### YOUR OBJECTIVE
Return all lines of the records that contain the word "const".

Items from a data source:
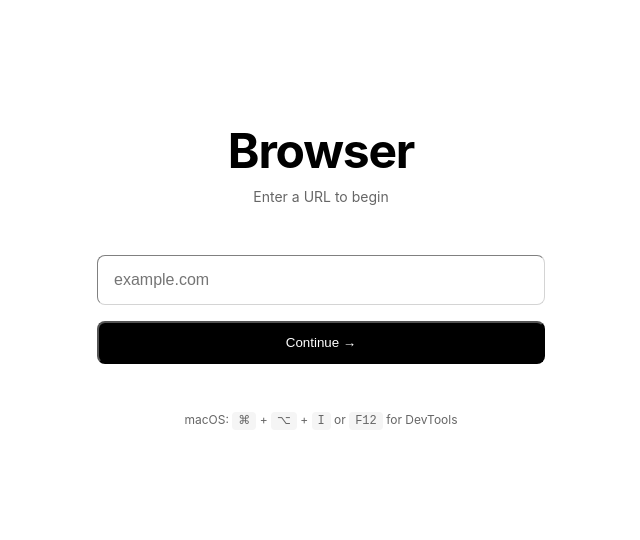
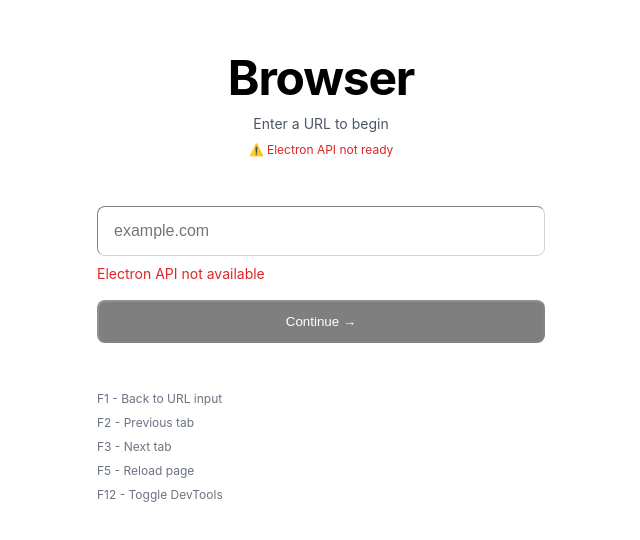
Before and after one commit to canmi21/chromini, a React (Vite) app: page / in a window 1280 px wide. Shown: the part 122-662 px from the top of the page, without its empty margins (319-959 px from the left). Built offline with nearby package versions, Linux system fonts and the light colour scheme.

Commit message:
feat: enhance URL input form with Electron API integration and UI improvements

```diff
--- a/src/renderer/app.tsx
+++ b/src/renderer/app.tsx
@@ -1,11 +1,10 @@
 /* src/renderer/app.tsx */
 
-import { useState, FormEvent } from "react";
+import { useState, FormEvent, useEffect } from "react";
 
-// extend window type
 declare global {
 	interface Window {
-		electronAPI: {
+		electronAPI?: {
 			navigateToUrl: (url: string) => void;
 		};
 	}
@@ -14,43 +13,49 @@
 export default function App() {
 	const [url, setUrl] = useState("");
 	const [error, setError] = useState("");
+	const [apiReady, setApiReady] = useState(false);
 
-	// validate and format url
+	// check if electron api is ready
+	useEffect(() => {
+		if (window.electronAPI) {
+			setApiReady(true);
+			console.log("Electron API is ready");
+		} else {
+			console.error("Electron API not found!");
+			setError("Electron API not available");
+		}
+	}, []);
+
 	const formatUrl = (input: string): string => {
 		const trimmed = input.trim();
+		if (!trimmed) return trimmed;
 
-		// if empty, return as is
-		if (!trimmed) {
+		if (trimmed.startsWith("http://") || trimmed.startsWith("https://")) {
 			return trimmed;
 		}
 
-		// check if already has protocol
-		if (
-			trimmed.startsWith("http://") ||
-			trimmed.startsWith("https://") ||
-			trimmed.startsWith("file://")
-		) {
-			return trimmed;
-		}
-
-		// add https by default
 		return `https://${trimmed}`;
 	};
 
-	// validate url format
 	const isValidUrl = (urlString: string): boolean => {
 		try {
 			const url = new URL(urlString);
-			// check if protocol is http, https, or file
-			return ["http:", "https:", "file:"].includes(url.protocol);
+			return ["http:", "https:"].includes(url.protocol);
 		} catch {
 			return false;
 		}
 	};
 
-	// handle form submission
 	const handleSubmit = (e: FormEvent) => {
 		e.preventDefault();
+
+		console.log("Form submitted, URL:", url);
+
+		if (!apiReady || !window.electronAPI) {
+			setError("Electron API not ready");
+			console.error("Electron API not available");
+			return;
+		}
 
 		if (!url.trim()) {
 			setError("Please enter a URL");
@@ -58,44 +63,44 @@
 		}
 
 		const formattedUrl = formatUrl(url);
+		console.log("Formatted URL:", formattedUrl);
 
-		// validate url
 		if (!isValidUrl(formattedUrl)) {
 			setError("Invalid URL format");
 			return;
 		}
 
-		// navigate
-		window.electronAPI.navigateToUrl(formattedUrl);
+		try {
+			window.electronAPI.navigateToUrl(formattedUrl);
+			console.log("Navigation requested");
+			setUrl("");
+			setError("");
+		} catch (err) {
+			console.error("Navigation error:", err);
+			setError("Failed to navigate");
+		}
 	};
 
 	return (
-		<div
-			className="min-h-screen flex items-center justify-center p-8"
-			style={{ backgroundColor: "var(--color-bg)" }}
-		>
+		<div className="min-h-screen bg-white dark:bg-black flex items-center justify-center p-8">
 			<div className="w-full max-w-md">
-				{/* header */}
 				<div className="mb-12 text-center">
-					<h1
-						className="text-5xl font-bold tracking-tight mb-3"
-						style={{ color: "var(--color-text)" }}
-					>
+					<h1 className="text-5xl font-bold tracking-tight text-black dark:text-white mb-3">
 						Browser
 					</h1>
-					<p
-						className="text-sm"
-						style={{ color: "var(--color-text-secondary)" }}
-					>
+					<p className="text-sm text-gray-600 dark:text-gray-400">
 						Enter a URL to begin
 					</p>
+					{!apiReady && (
+						<p className="text-xs text-red-600 dark:text-red-400 mt-2">
+							⚠️ Electron API not ready
+						</p>
+					)}
 				</div>
 
-				{/* url input form */}
 				<form onSubmit={handleSubmit} className="space-y-4">
 					<div>
 						<input
-							id="url-input"
 							type="text"
 							value={url}
 							onChange={(e) => {
@@ -103,100 +108,37 @@
 								setError("");
 							}}
 							placeholder="example.com"
-							className="w-full px-4 py-3 text-base rounded-lg transition-all focus:outline-none focus:ring-2"
-							style={{
-								backgroundColor: "var(--color-input-bg)",
-								color: "var(--color-text)",
-								borderWidth: "1px",
-								borderColor: "var(--color-border)",
-								"--tw-ring-color": "var(--color-focus-ring)",
-							}}
+							className="w-full px-4 py-3 text-base rounded-lg transition-all
+							         bg-white dark:bg-black
+							         text-black dark:text-white
+							         border border-gray-300 dark:border-gray-700
+							         focus:outline-none focus:ring-2 focus:ring-black dark:focus:ring-white"
 							autoFocus
 						/>
-
 						{error && (
-							<p
-								className="mt-2 text-sm"
-								style={{ color: "var(--color-error)" }}
-							>
-								{error}
-							</p>
+							<p className="mt-2 text-sm text-red-600 dark:text-red-400">{error}</p>
 						)}
 					</div>
 
 					<button
 						type="submit"
-						className="w-full font-medium py-3 px-4 rounded-lg transition-colors duration-150 focus:outline-none focus:ring-2 focus:ring-offset-2"
-						style={{
-							backgroundColor: "var(--color-button-bg)",
-							color: "var(--color-button-text)",
-							"--tw-ring-color": "var(--color-focus-ring)",
-							"--tw-ring-offset-color": "var(--color-bg)",
-						}}
-						onMouseEnter={(e) => {
-							e.currentTarget.style.backgroundColor =
-								"var(--color-button-hover)";
-						}}
-						onMouseLeave={(e) => {
-							e.currentTarget.style.backgroundColor = "var(--color-button-bg)";
-						}}
+						disabled={!apiReady}
+						className="w-full font-medium py-3 px-4 rounded-lg transition-colors
+						         bg-black dark:bg-white
+						         text-white dark:text-black
+						         hover:bg-gray-800 dark:hover:bg-gray-200
+						         disabled:opacity-50 disabled:cursor-not-allowed"
 					>
 						Continue →
 					</button>
 				</form>
 
-				{/* footer tips */}
-				<div className="mt-12 text-center">
-					<p
-						className="text-xs"
-						style={{ color: "var(--color-text-secondary)" }}
-					>
-						macOS:{" "}
-						<kbd
-							className="px-1.5 py-0.5 text-xs rounded"
-							style={{
-								backgroundColor: "var(--color-kbd-bg)",
-								borderWidth: "1px",
-								borderColor: "var(--color-kbd-border)",
-							}}
-						>
-							⌘
-						</kbd>{" "}
-						+{" "}
-						<kbd
-							className="px-1.5 py-0.5 text-xs rounded"
-							style={{
-								backgroundColor: "var(--color-kbd-bg)",
-								borderWidth: "1px",
-								borderColor: "var(--color-kbd-border)",
-							}}
-						>
-							⌥
-						</kbd>{" "}
-						+{" "}
-						<kbd
-							className="px-1.5 py-0.5 text-xs rounded"
-							style={{
-								backgroundColor: "var(--color-kbd-bg)",
-								borderWidth: "1px",
-								borderColor: "var(--color-kbd-border)",
-							}}
-						>
-							I
-						</kbd>{" "}
-						or{" "}
-						<kbd
-							className="px-1.5 py-0.5 text-xs rounded"
-							style={{
-								backgroundColor: "var(--color-kbd-bg)",
-								borderWidth: "1px",
-								borderColor: "var(--color-kbd-border)",
-							}}
-						>
-							F12
-						</kbd>{" "}
-						for DevTools
-					</p>
+				<div className="mt-12 space-y-2 text-xs text-gray-500 dark:text-gray-600">
+					<p>F1 - Back to URL input</p>
+					<p>F2 - Previous tab</p>
+					<p>F3 - Next tab</p>
+					<p>F5 - Reload page</p>
+					<p>F12 - Toggle DevTools</p>
 				</div>
 			</div>
 		</div>
```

### ANSWER TO THIS EXERCISE
 	const [url, setUrl] = useState("");
 	const [error, setError] = useState("");
+	const [apiReady, setApiReady] = useState(false);
 	const formatUrl = (input: string): string => {
 		const trimmed = input.trim();
 	const isValidUrl = (urlString: string): boolean => {
 			const url = new URL(urlString);
 	const handleSubmit = (e: FormEvent) => {
 		const formattedUrl = formatUrl(url);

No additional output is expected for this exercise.